Information for families and carers

It can be difficult if a member of your family or someone you are a carer for has a drinking problem. However, families and carers can play an important part in supporting a person who misuses alcohol and helping them to stay alcohol-free after treatment. If your family member or friend has a drinking problem, their GP or other care staff should ask them whether they would like you to be involved in their care.

If your family member or friend agrees, you should be given information on alcohol misuse and on how you can support them throughout treatment. For example, you might be able to support them when taking their medication and you may also be involved in their psychological treatment. However, care staff should respect their privacy if they would prefer not to have anyone else involved in their treatment or would prefer to keep certain details private. Care staff should also respect your privacy.

As a family member or carer, you may need help and support yourself. Care staff should ask you about the effect of the person's drinking problem on you and other family members (including children and their education and relationships). They should give you advice and information about this. Anyone with a caring role has the right to a carer's assessment.

Care staff should ask you about your needs and those of other family members, and should offer you services to help. These may include:

  • providing self-help materials (where you work through a self-help manual with the help of staff)

  • support groups, for example self-help groups specifically for families and carers of people with a drinking problem.

If these do not help, you may be offered family meetings to:

  • give you further information and education about drinking problems

  • help you to identify types of stress related to the drinking problem

  • help you to develop ways of coping.

Information for families and carers of children and young people with a drinking problem

This information covers the care and treatment that children and young people (aged 10–17 years) should be offered for drinking problems, described in treatments for children and young people. When your child is first seen by care staff, you may be asked about your child's drinking and behaviour so they can offer your child the most suitable treatment. The treatments for drinking problems for children and young people include planned alcohol withdrawal and psychological treatments, some of which involve all the family. Treatment should be provided in a centre that specialises in mental health problems in children and young people.

Information for families and carers of people with Wernicke–Korsakoff syndrome

Wernicke–Korsakoff syndrome is a serious long-term condition caused by a lack of thiamine (vitamin B1), which harms the brain and nervous system (see treatments for other health problems).

People who have Wernicke–Korsakoff syndrome may be offered a place in a supported independent living environment if they have mild symptoms, or a place with 24-hour supportive care if they have moderate or severe symptoms. The environment should be adapted to their needs and should support them in staying alcohol-free.

Questions for family members, friends or carers to ask

  • Can you give me some information about treatments for alcohol misuse?

  • Are you able to tell me about the treatment my family member or friend is having?

  • What can I do to support my family member or friend?

  • What does planned withdrawal from alcohol involve and how can I support my family member or friend?

  • Will I be asked to join my family member or friend in psychological treatment?

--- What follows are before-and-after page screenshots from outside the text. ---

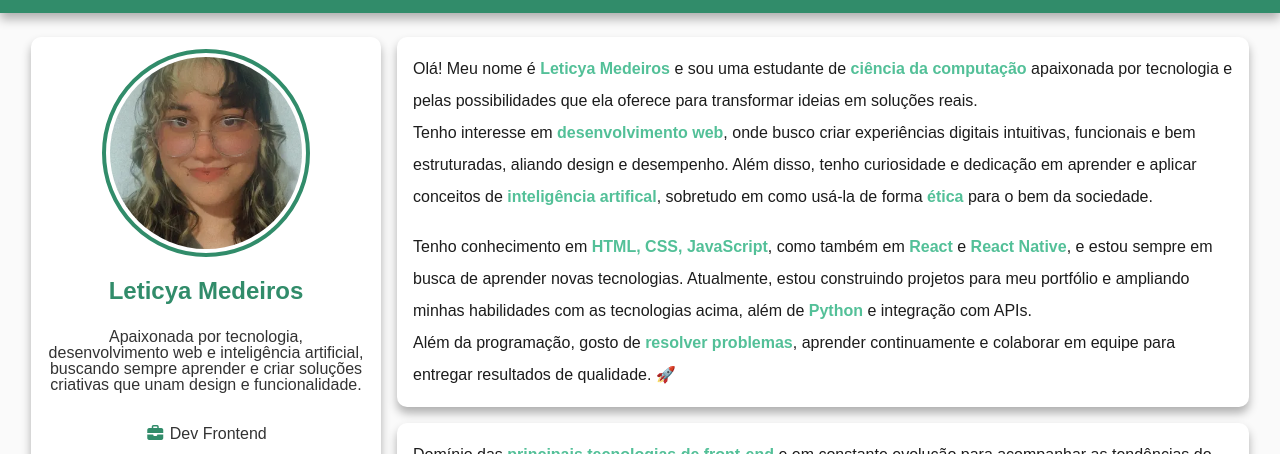
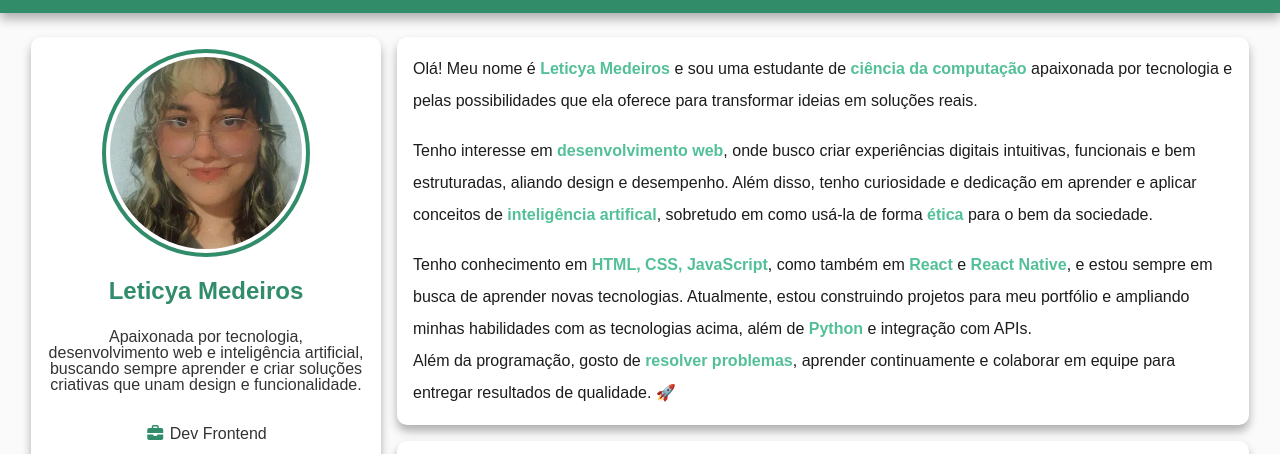
Before and after one commit to lelepton/Portfolio, a plain HTML site: page index.html in a window 1280 px wide. Shown: the part 47-501 px from the top of the page. Drawn offline with Linux system fonts and the light colour scheme.

Commit message:
refactor: modifica o texto de apresentação do html

```diff
--- a/index.html
+++ b/index.html
@@ -54,7 +54,9 @@
                     <strong>ciência da computação</strong> apaixonada por tecnologia
                     <!-- <strong>Desenvolvedora Frontend</strong>  -->
                     e pelas possibilidades que ela oferece para transformar ideias em
-                    soluções reais. <br> Tenho interesse em <strong>desenvolvimento web</strong>,
+                    soluções reais. </p>
+                    <br>
+                    <p>Tenho interesse em <strong>desenvolvimento web</strong>,
                     onde busco criar experiências digitais intuitivas, funcionais e bem estruturadas,
                     aliando design e desempenho. Além disso, tenho curiosidade e dedicação em aprender
                     e aplicar conceitos de <strong>inteligência artifical</strong>, sobretudo em como
```
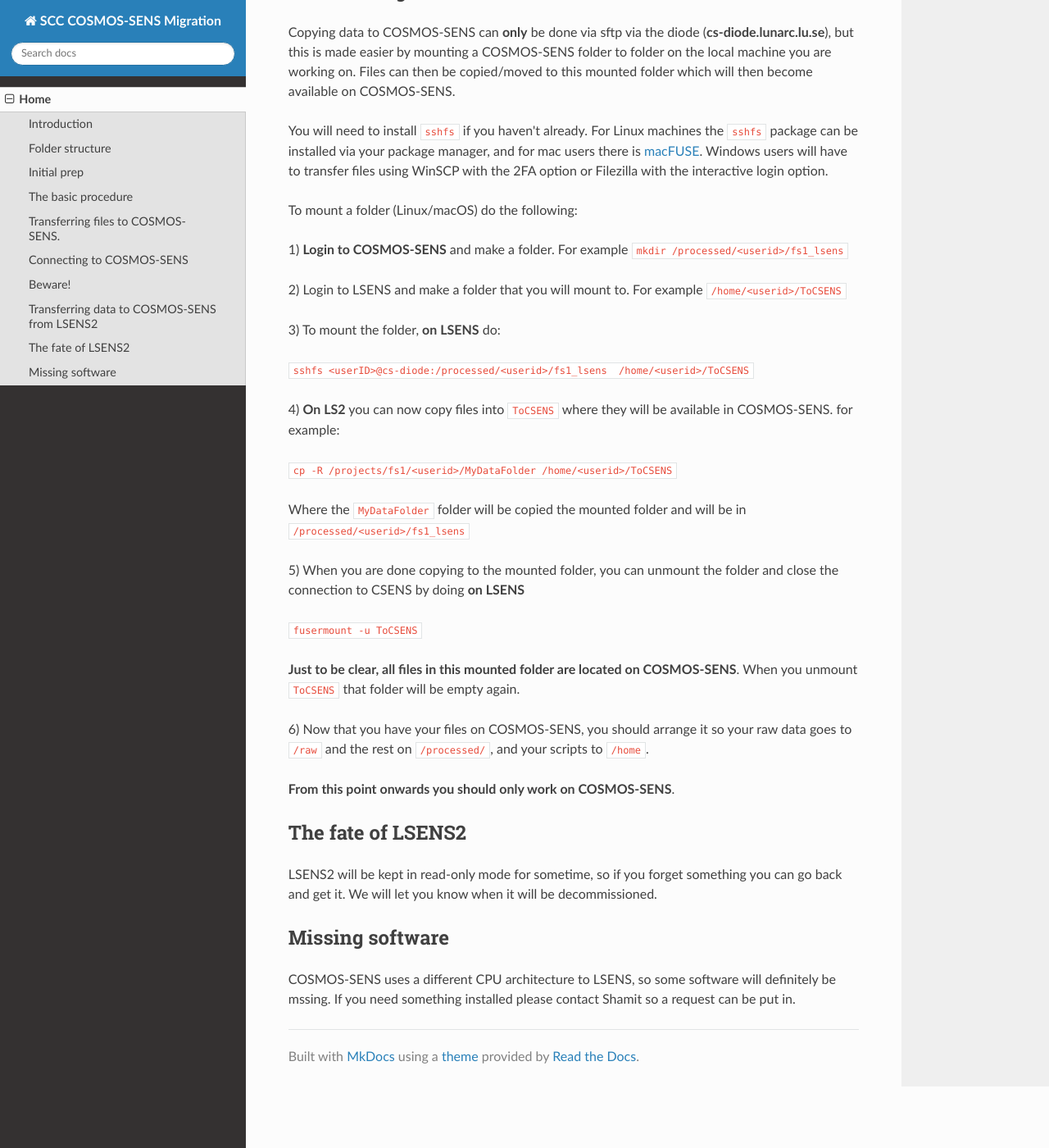
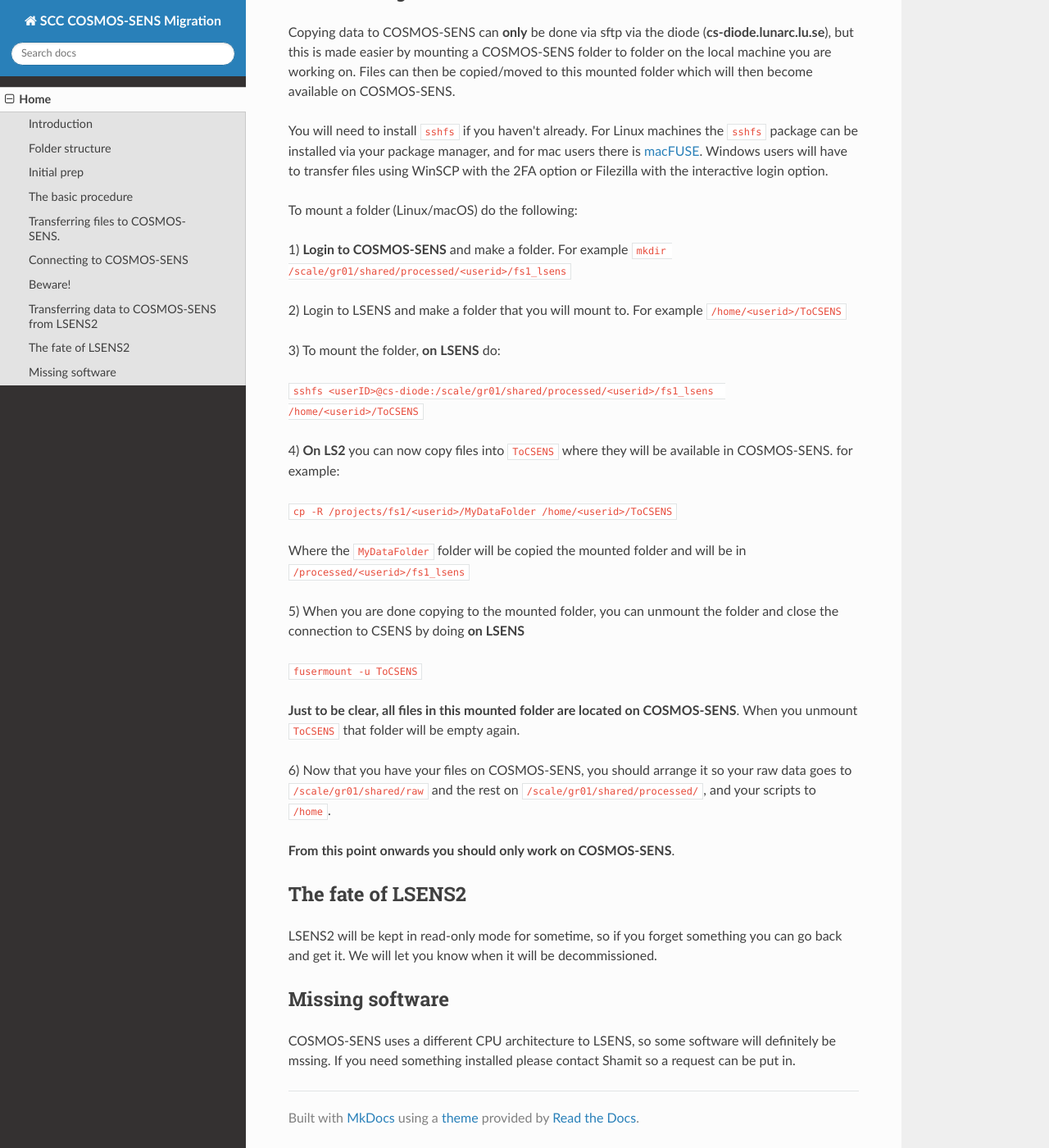
Before and after one commit to sccbioinformatics/CSENS_Migration_docs, an MkDocs documentation site: the page built from docs/index.md, in a window 1280 px wide and 1400 px high, scrolled down 2185 px. Shown: the whole window at 82% size. Built offline with MkDocs 1.6.1, drawn with Linux system fonts in a browser that asks for light colours; nearby versions of some CDN libraries.

Commit message:
lunarc suggestions

```diff
--- a/docs/index.md
+++ b/docs/index.md
@@ -76,13 +76,13 @@ You will need to install `sshfs` if you haven't already. For Linux machines the
 
 To mount a folder (Linux/macOS) do the following:
 
-1) **Login to COSMOS-SENS** and make a folder. For example `mkdir /processed/<userid>/fs1_lsens`
+1) **Login to COSMOS-SENS** and make a folder. For example `mkdir /scale/gr01/shared/processed/<userid>/fs1_lsens`
 
 2) Login to LSENS and make a folder that you will mount to. For example `/home/<userid>/ToCSENS`
 
 3) To mount the folder, **on LSENS** do:
 
-`sshfs <userID>@cs-diode:/processed/<userid>/fs1_lsens  /home/<userid>/ToCSENS`
+`sshfs <userID>@cs-diode:/scale/gr01/shared/processed/<userid>/fs1_lsens  /home/<userid>/ToCSENS`
 
 4) **On LS2** you can now copy files into `ToCSENS` where they will be available in COSMOS-SENS. for example:
 
@@ -96,7 +96,7 @@ Where the `MyDataFolder` folder will be copied the mounted folder and will be in
 
 **Just to be clear, all files in this mounted folder are located on COSMOS-SENS**. When you unmount `ToCSENS` that folder will be empty again.
 
-6) Now that you have your files on COSMOS-SENS, you should arrange it so your raw data goes to `/raw` and the rest on `/processed/`, and your scripts to `/home`.
+6) Now that you have your files on COSMOS-SENS, you should arrange it so your raw data goes to `/scale/gr01/shared/raw` and the rest on `/scale/gr01/shared/processed/`, and your scripts to `/home`.
 
 **From this point onwards you should only work on COSMOS-SENS**.
 
```
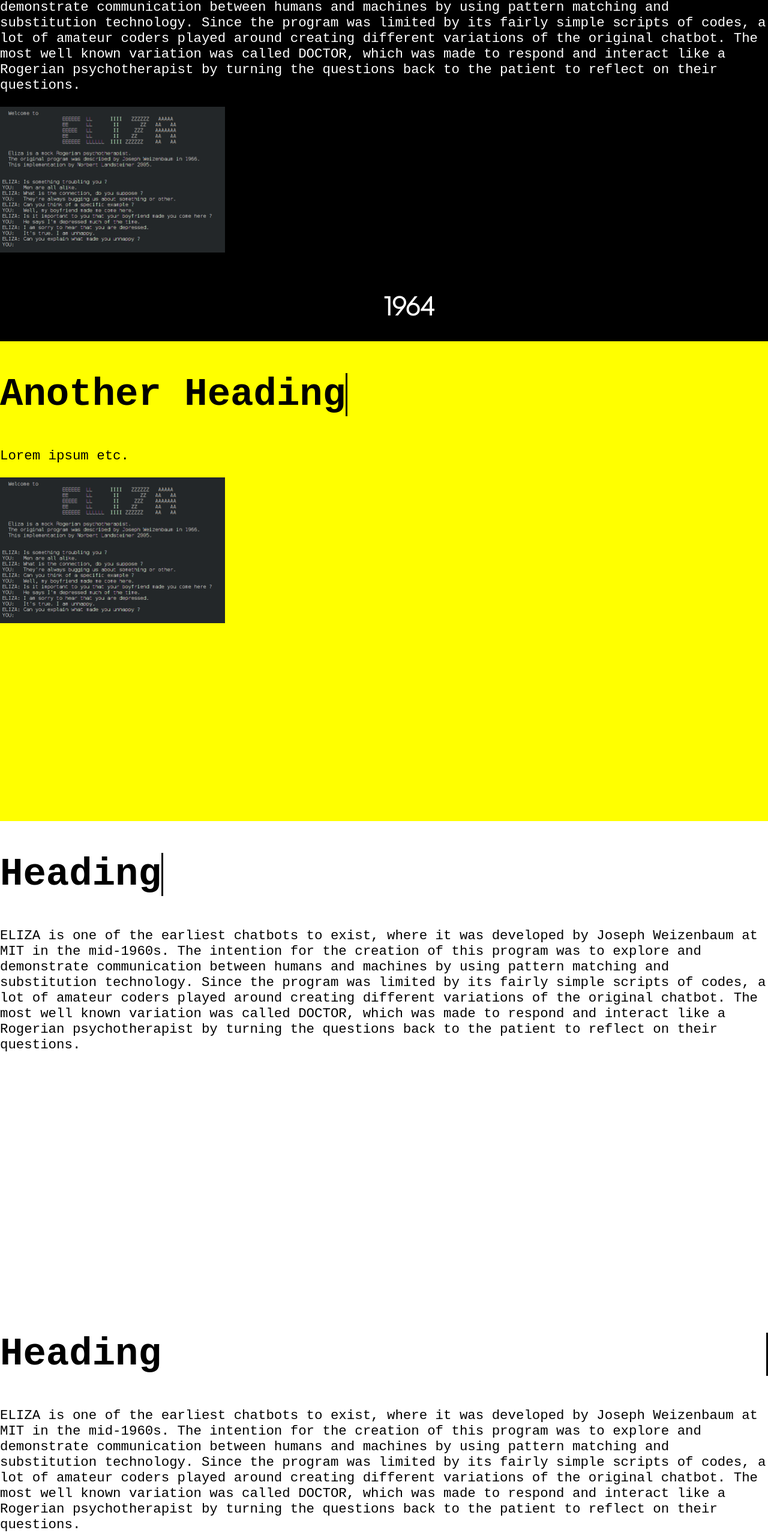
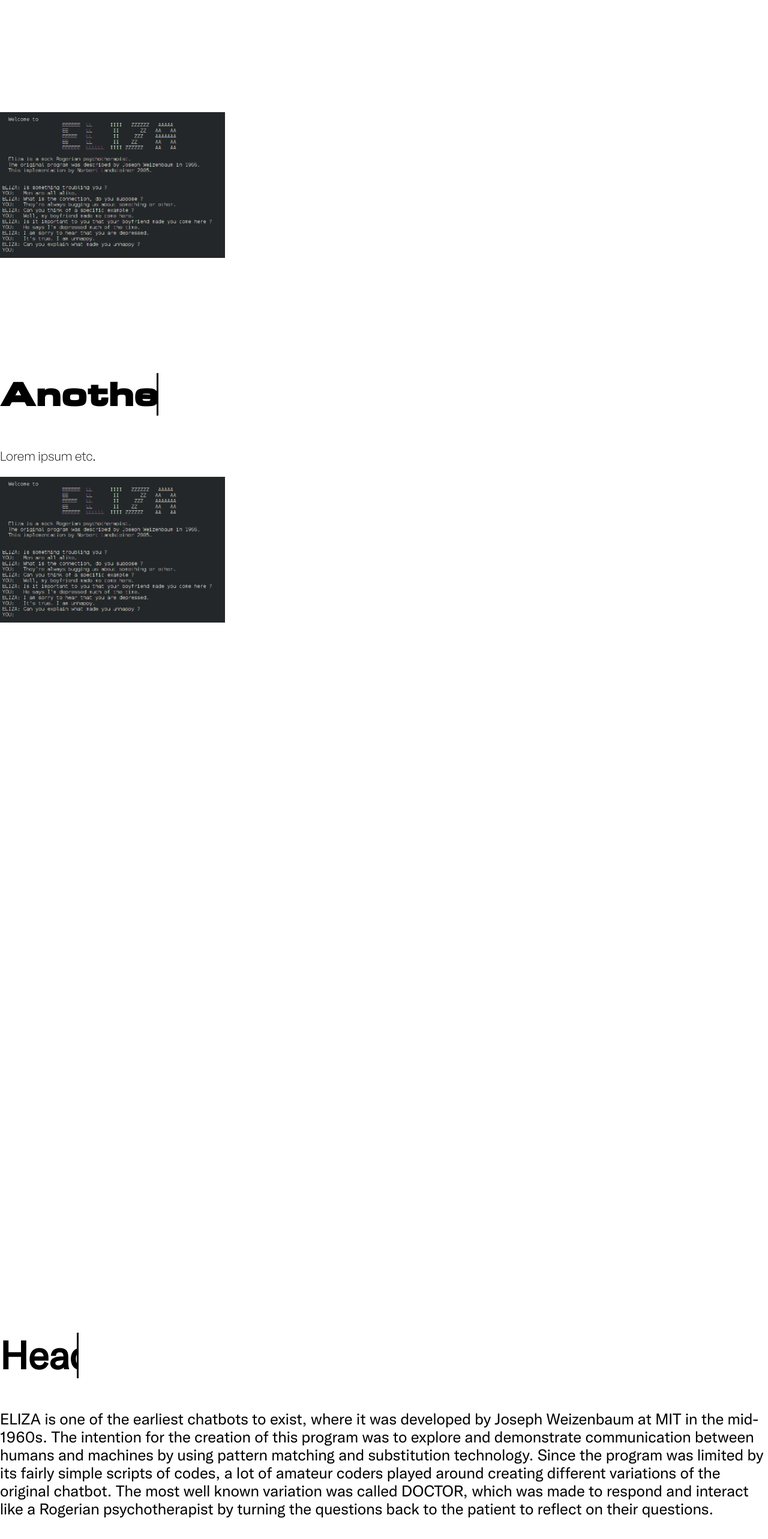
Before and after one commit to rtakahashi3/rtakahashi3.github.io, a plain HTML site: page index.html in a window 1280 px wide. Shown: the part 231-2797 px from the top of the page at 60% size. Drawn offline with nearby package versions, Linux system fonts and the light colour scheme.

Commit message:
Update style.css

```diff
--- a/style.css
+++ b/style.css
@@ -3,45 +3,84 @@
     white-space: nowrap;
     overflow: hidden;
     border-right: 3px solid;
-    font-family: monospace;
     font-size: 4rem;
     white-space: nowrap;
 }
-
 .heading.one {
     width: 5ch;
+    font-family: monospace;
 }
-
 .heading.two {
-    width: 15ch;
+    width: 5ch;
+    font-family: "microstyle";
 }
-
 .heading.three {
-    width: 7ch;
+    width: 3ch;
+    font-family: "sfpro";
+}
+.heading.four {
+    width: 3ch;
+    font-family: "TwitterChirp";
+}
+.heading.five {
+    width: 21ch;
+    font-family: "andalemono";
 }
 
 .heading.one.show {
     color: white;
     animation: typing 0.7s steps(5), blink .5s step-end infinite alternate;
 }
-
 .heading.two.show {
     color: black;
-    animation: typing 1.5s steps(15), blink .5s step-end infinite alternate;
+    animation: typing 0.7s steps(5), blink .5s step-end infinite alternate;
 }
-
 .heading.three.show {
+    color: white;
+    animation: typing 0.5s steps(4), blink .5s step-end infinite alternate;
+}
+.heading.four.show {
     color: black;
-    animation: typing 0.7s steps(7), blink .5s step-end infinite alternate;
+    animation: typing 0.3s steps(3), blink .5s step-end infinite alternate;
 }
-
-.paragraph {
-    font-family: monospace;
-    font-size: 1.4rem;
+.heading.five.show {
+    color: black;
+    animation: typing 1s steps(21), blink .5s step-end infinite alternate;
 }
 
 .paragraph.one {
     color: white;
+    font-family: monospace;
+    font-size: 1.5rem;
+}
+.paragraph.two {
+    color: black;
+    font-family: "GeneralSans";
+    font-size: 1.3rem;
+}
+.paragraph.three {
+    color: white;
+    font-family: "sfpro";
+    font-size: 1.6rem;
+}
+.paragraph.four {
+    color: black;
+    font-family: "TwitterChirp";
+    font-size: 1.6rem;
+}
+.paragraph.five {
+    color: black;
+    font-family: "GeneralSans";
+    font-size: 1.6rem;
+}
+
+/* additional paragraph */
+.ad-paragraph {
+    display: flex;
+    gap: 50px;
+    max-height: 30%!important;
+    max-width: 1200px!important;
+    align-items: center;
 }
 
 .container {
@@ -52,14 +91,6 @@
     height: 100vh;
 }
 
-.container.one {
-    background-color: black;
-}
-
-.container.two {
-    background-color: yellow;
-}
-
 .container-body {
     flex-grow: 1;
     margin: 0 auto;
@@ -68,17 +99,19 @@
     max-width: 1300px!important;
 }
 
-.container-body.one {
-    background-color: black;
-}
-
 .scroll-progress {
     width: 0;
-    background-color: #000000;
+    background-color: #333333;
     height: 10px;
     position: fixed;
     bottom: 0;
     left: 0;
+}
+
+.extraheading {
+    font-family: "GeneralSans";
+    font-weight: bold;
+    font-size: 2rem;
 }
 
 html {
@@ -104,7 +137,7 @@ section {
 header {
     position: fixed;
     bottom: 30px;
-    left: 50%;
+    left: 48%;
     margin: 0 auto;
     color: white;
     font-size: 2.8rem;
@@ -118,7 +151,6 @@ header {
       width: 0
     }
 }
-
 @keyframes blink {
     50% {
       border-color: transparent
@@ -127,5 +159,21 @@ header {
 
 @font-face {
     font-family: "GeneralSans";
-    src: url(fonts/GeneralSans-Light.woff2);
+    src: url("fonts/GeneralSans-Light.woff2");
 }
+@font-face {
+    font-family: "TwitterChirp";
+    src: url("fonts/chirp-regular-web.woff");
+}
+@font-face {
+    font-family: "microstyle";
+    src: url("fonts/microstyle.woff");
+}
+@font-face {
+    font-family: "sfpro";
+    src: url("fonts/sf-pro-text_regular.woff2");
+}
+@font-face {
+    font-family: "andalemono";
+    src: url("fonts/ANDALEMO.woff");
+}
```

If so, what will this involve?

  • Can you give me any information about specialist support for families and carers, such as helplines and help during a crisis?

  • What help is available if my family member or friend develops Wernicke–Korsakoff syndrome?

  • Information Standard